Getting it back together: The 2003-2004 Preview

Nicky Law keeping going

By Mark Douglas

Nicky Law is Bradford City's Winston Churchill. In the summer of 2002, when waves of debt-driven despondency threatened to engulf Valley Parade, his distinctive profile stood tall, a recognisable pillar of hope as the castle of sand that Geoffrey built dissolved around us. There he was: dignified but pragmatic, with nothing to offer us but a season of blood, toil, tears and sweat - a fresh message delivered with an honesty and integrity that veered so dramatically from the hot air coming out of the club in the previous months. His nondescript achievements on the field were forgotten: here was a man that City fans could do business with. And, as Law delivered a salvation of sorts, the doubters were silenced. How could they not be? His was the face of 'new City', warts and all. Certainly, we suffered humiliation in the ensuing ten months but come May, we were still alive and, in footballing terms, still at the business end of the English football pyramid.
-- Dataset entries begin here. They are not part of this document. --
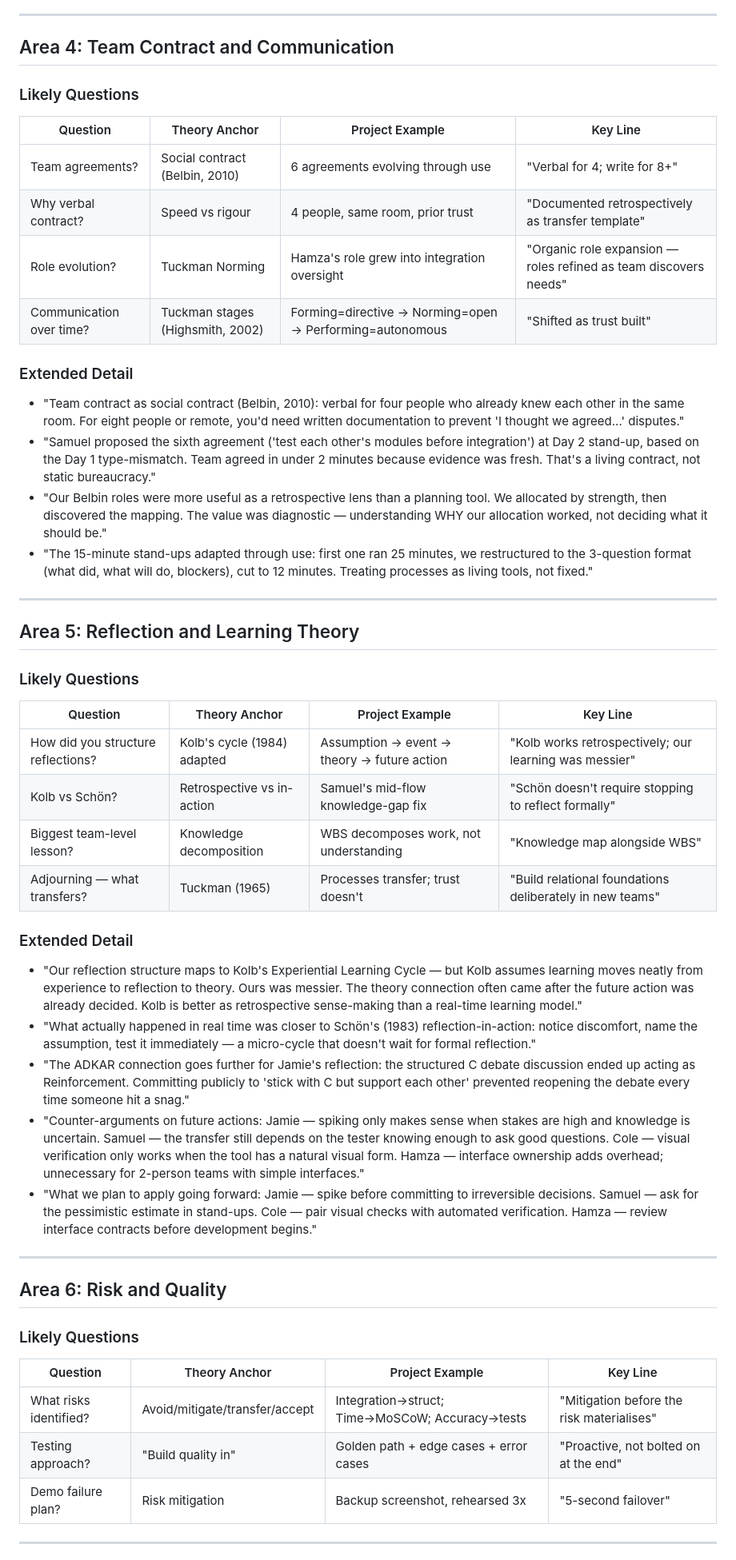
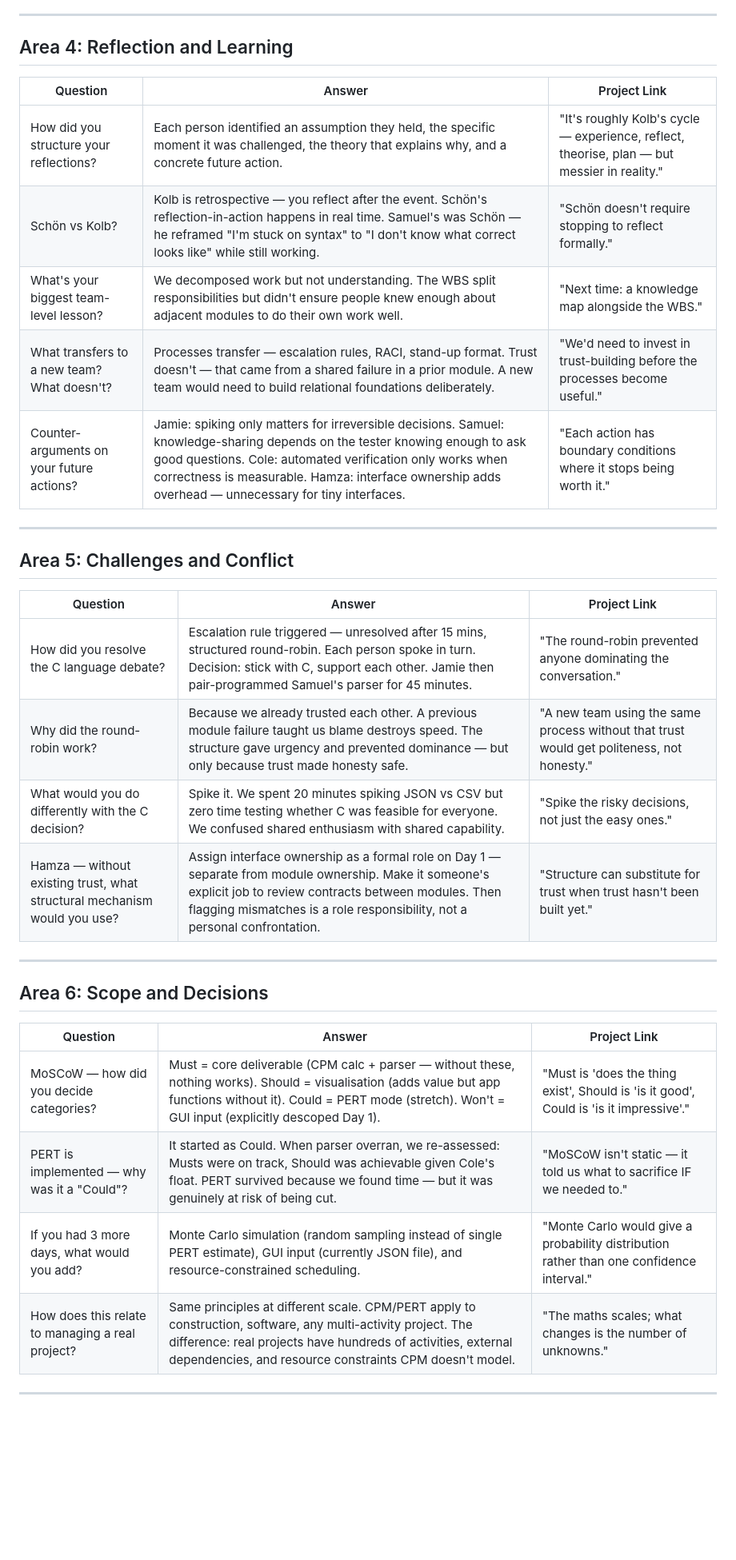
Before and after one commit to colehdlr/CPMAlgorithm, a Markdown page: slides/11-qa-preparation.md, the part around one of its changes. Shown at 80% size. Drawn GitHub-style; blank space fills up the shorter version.

```diff
--- a/slides/11-qa-preparation.md
+++ b/slides/11-qa-preparation.md
@@ -92,56 +54,37 @@ When asked a question:
 
 ---
 
-## Area 4: Team Contract and Communication
+## Area 4: Reflection and Learning
 
-### Likely Questions
-
-| Question | Theory Anchor | Project Example | Key Line |
-|----------|---------------|-----------------|----------|
-| Team agreements? | Social contract (Belbin, 2010) | 6 agreements evolving through use | "Verbal for 4; write for 8+" |
-| Why verbal contract? | Speed vs rigour | 4 people, same room, prior trust | "Documented retrospectively as transfer template" |
-| Role evolution? | Tuckman Norming | Hamza's role grew into integration oversight | "Organic role expansion — roles refined as team discovers needs" |
-| Communication over time? | Tuckman stages (Highsmith, 2002) | Forming=directive → Norming=open → Performing=autonomous | "Shifted as trust built" |
-
-### Extended Detail
-
-- "Team contract as social contract (Belbin, 2010): verbal for four people who already knew each other in the same room. For eight people or remote, you'd need written documentation to prevent 'I thought we agreed...' disputes."
-- "Samuel proposed the sixth agreement ('test each other's modules before integration') at Day 2 stand-up, based on the Day 1 type-mismatch. Team agreed in under 2 minutes because evidence was fresh. That's a living contract, not static bureaucracy."
-- "Our Belbin roles were more useful as a retrospective lens than a planning tool. We allocated by strength, then discovered the mapping. The value was diagnostic — understanding WHY our allocation worked, not deciding what it should be."
-- "The 15-minute stand-ups adapted through use: first one ran 25 minutes, we restructured to the 3-question format (what did, what will do, blockers), cut to 12 minutes. Treating processes as living tools, not fixed."
+| Question | Answer | Project Link |
+|----------|--------|--------------|
+| How did you structure your reflections? | Each person identified an assumption they held, the specific moment it was challenged, the theory that explains why, and a concrete future action. | "It's roughly Kolb's cycle — experience, reflect, theorise, plan — but messier in reality." |
+| Schön vs Kolb? | Kolb is retrospective — you reflect after the event. Schön's reflection-in-action happens in real time. Samuel's was Schön — he reframed "I'm stuck on syntax" to "I don't know what correct looks like" while still working. | "Schön doesn't require stopping to reflect formally." |
+| What's your biggest team-level lesson? | We decomposed work but not understanding. The WBS split responsibilities but didn't ensure people knew enough about adjacent modules to do their own work well. | "Next time: a knowledge map alongside the WBS." |
+| What transfers to a new team? What doesn't? | Processes transfer — escalation rules, RACI, stand-up format. Trust doesn't — that came from a shared failure in a prior module. A new team would need to build relational foundations deliberately. | "We'd need to invest in trust-building before the processes become useful." |
+| Counter-arguments on your future actions? | Jamie: spiking only matters for irreversible decisions. Samuel: knowledge-sharing depends on the tester knowing enough to ask good questions. Cole: automated verification only works when correctness is measurable. Hamza: interface ownership adds overhead — unnecessary for tiny interfaces. | "Each action has boundary conditions where it stops being worth it." |
 
 ---
 
-## Area 5: Reflection and Learning Theory
+## Area 5: Challenges and Conflict
 
-### Likely Questions
-
-| Question | Theory Anchor | Project Example | Key Line |
-|----------|---------------|-----------------|----------|
-| How did you structure reflections? | Kolb's cycle (1984) adapted | Assumption → event → theory → future action | "Kolb works retrospectively; our learning was messier" |
-| Kolb vs Schön? | Retrospective vs in-action | Samuel's mid-flow knowledge-gap fix | "Schön doesn't require stopping to reflect formally" |
-| Biggest team-level lesson? | Knowledge decomposition | WBS decomposes work, not understanding | "Knowledge map alongside WBS" |
-| Adjourning — what transfers? | Tuckman (1965) | Processes transfer; trust doesn't | "Build relational foundations deliberately in new teams" |
-
-### Extended Detail
-
-- "Our reflection structure maps to Kolb's Experiential Learning Cycle — but Kolb assumes learning moves neatly from experience to reflection to theory. Ours was messier. The theory connection often came after the future action was already decided. Kolb is better as retrospective sense-making than a real-time learning model."
-- "What actually happened in real time was closer to Schön's (1983) reflection-in-action: notice discomfort, name the assumption, test it immediately — a micro-cycle that doesn't wait for formal reflection."
-- "The ADKAR connection goes further for Jamie's reflection: the structured C debate discussion ended up acting as Reinforcement. Committing publicly to 'stick with C but support each other' prevented reopening the debate every time someone hit a snag."
-- "Counter-arguments on future actions: Jamie — spiking only makes sense when stakes are high and knowledge is uncertain. Samuel — the transfer still depends on the tester knowing enough to ask good questions. Cole — visual verification only works when the tool has a natural visual form. Hamza — interface ownership adds overhead; unnecessary for 2-person teams with simple interfaces."
-- "What we plan to apply going forward: Jamie — spike before committing to irreversible decisions. Samuel — ask for the pessimistic estimate in stand-ups. Cole — pair visual checks with automated verification. Hamza — review interface contracts before development begins."
+| Question | Answer | Project Link |
+|----------|--------|--------------|
+| How did you resolve the C language debate? | Escalation rule triggered — unresolved after 15 mins, structured round-robin. Each person spoke in turn. Decision: stick with C, support each other. Jamie then pair-programmed Samuel's parser for 45 minutes. | "The round-robin prevented anyone dominating the conversation." |
+| Why did the round-robin work? | Because we already trusted each other. A previous module failure taught us blame destroys speed. The structure gave urgency and prevented dominance — but only because trust made honesty safe. | "A new team using the same process without that trust would get politeness, not honesty." |
+| What would you do differently with the C decision? | Spike it. We spent 20 minutes spiking JSON vs CSV but zero time testing whether C was feasible for everyone. We confused shared enthusiasm with shared capability. | "Spike the risky decisions, not just the easy ones." |
+| Hamza — without existing trust, what structural mechanism would you use? | Assign interface ownership as a formal role on Day 1 — separate from module ownership. Make it someone's explicit job to review contracts between modules. Then flagging mismatches is a role responsibility, not a personal confrontation. | "Structure can substitute for trust when trust hasn't been built yet." |
 
 ---
 
-## Area 6: Risk and Quality
+## Area 6: Scope and Decisions
 
-### Likely Questions
-
-| Question | Theory Anchor | Project Example | Key Line |
-|----------|---------------|-----------------|----------|
-| What risks identified? | Avoid/mitigate/transfer/accept | Integration→struct; Time→MoSCoW; Accuracy→tests | "Mitigation before the risk materialises" |
-| Testing approach? | "Build quality in" | Golden path + edge cases + error cases | "Proactive, not bolted on at the end" |
-| Demo failure plan? | Risk mitigation | Backup screenshot, rehearsed 3x | "5-second failover" |
+| Question | Answer | Project Link |
+|----------|--------|--------------|
+| MoSCoW — how did you decide categories? | Must = core deliverable (CPM calc + parser — without these, nothing works). Should = visualisation (adds value but app functions without it). Could = PERT mode (stretch). Won't = GUI input (explicitly descoped Day 1). | "Must is 'does the thing exist', Should is 'is it good', Could is 'is it impressive'." |
+| PERT is implemented — why was it a "Could"? | It started as Could. When parser overran, we re-assessed: Musts were on track, Should was achievable given Cole's float. PERT survived because we found time — but it was genuinely at risk of being cut. | "MoSCoW isn't static — it told us what to sacrifice IF we needed to." |
+| If you had 3 more days, what would you add? | Monte Carlo simulation (random sampling instead of single PERT estimate), GUI input (currently JSON file), and resource-constrained scheduling. | "Monte Carlo would give a probability distribution rather than one confidence interval." |
+| How does this relate to managing a real project? | Same principles at different scale. CPM/PERT apply to construction, software, any multi-activity project. The difference: real projects have hundreds of activities, external dependencies, and resource constraints CPM doesn't model. | "The maths scales; what changes is the number of unknowns." |
 
 ---
 
```
Also changed, not shown: other parts of slides/11-qa-preparation.md (+43 -92 lines).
But, the Churchill story didn't end with his stewardship of the free world in the Second World War. In 1946, just five short years after the end of the conflict, he was unceremoniously dumped from office, the beacon in the darkest hour unable to shine in times of normality. Thus lies the danger with Law. After accomplishing one of the most notable salvage jobs in the history of Bradford City FC, will he prove to be an effective leader only in times of crisis?

Law's path is paved with pitfalls. The first stage of the 'Bantams Future', the cultivation and reliance on young players, has become synonymous with the former Arsenal stopper, and 2003/2004 provides the first stern examination of the wisdom of this policy. Simon Francis remains arguably the finest prospect at Valley Parade since a young Scotsman tread the Bantams midfield in the early eighties with such poise, but his youthful backing cast remains largely unproven. The talented Tom Kearney's deferred ascension to the mantle of McCall will be one of the more compelling footnotes of the season, and much resides on its outcome. However, there remains those of us who, while we whisper it quietly, doubt the ability of local hero Danny Forrest to shoulder a striker's burden in this physical First Division, and, lest they forget the price of mediocrity, Law's slew of young Premiership rejects would do well to note the stuttering progress of Michael Standing, City's ephemeral midfield link-man.

Similarly, Law's judgement in that litmus test of managers, the transfer market, will come under scrutiny. Whereas last season most of Law's decisions had been forced, his hand this close-season has been much freer. Claus Jorgensen, the driving force behind last season's springtime revival, was jettisoned largely by choice, and we may be pining for his return if no goal-scoring replacement emerges. The biggest signing of the season was also a gamble. Will Dean Windass' cathartic return inspire, or will the presence of one of City's own galatico's of 99/2000 merely emphasise the difference between the current crop and the Premiership class of days gone by? They are all judgements that will be made by fans and board alike, probably sooner rather than later.

We are now days away from the Nationwide League kick-off. City have one of the best and most committed boardrooms in the league. For the manager, and much of the squad, however, D-Day is about to dawn.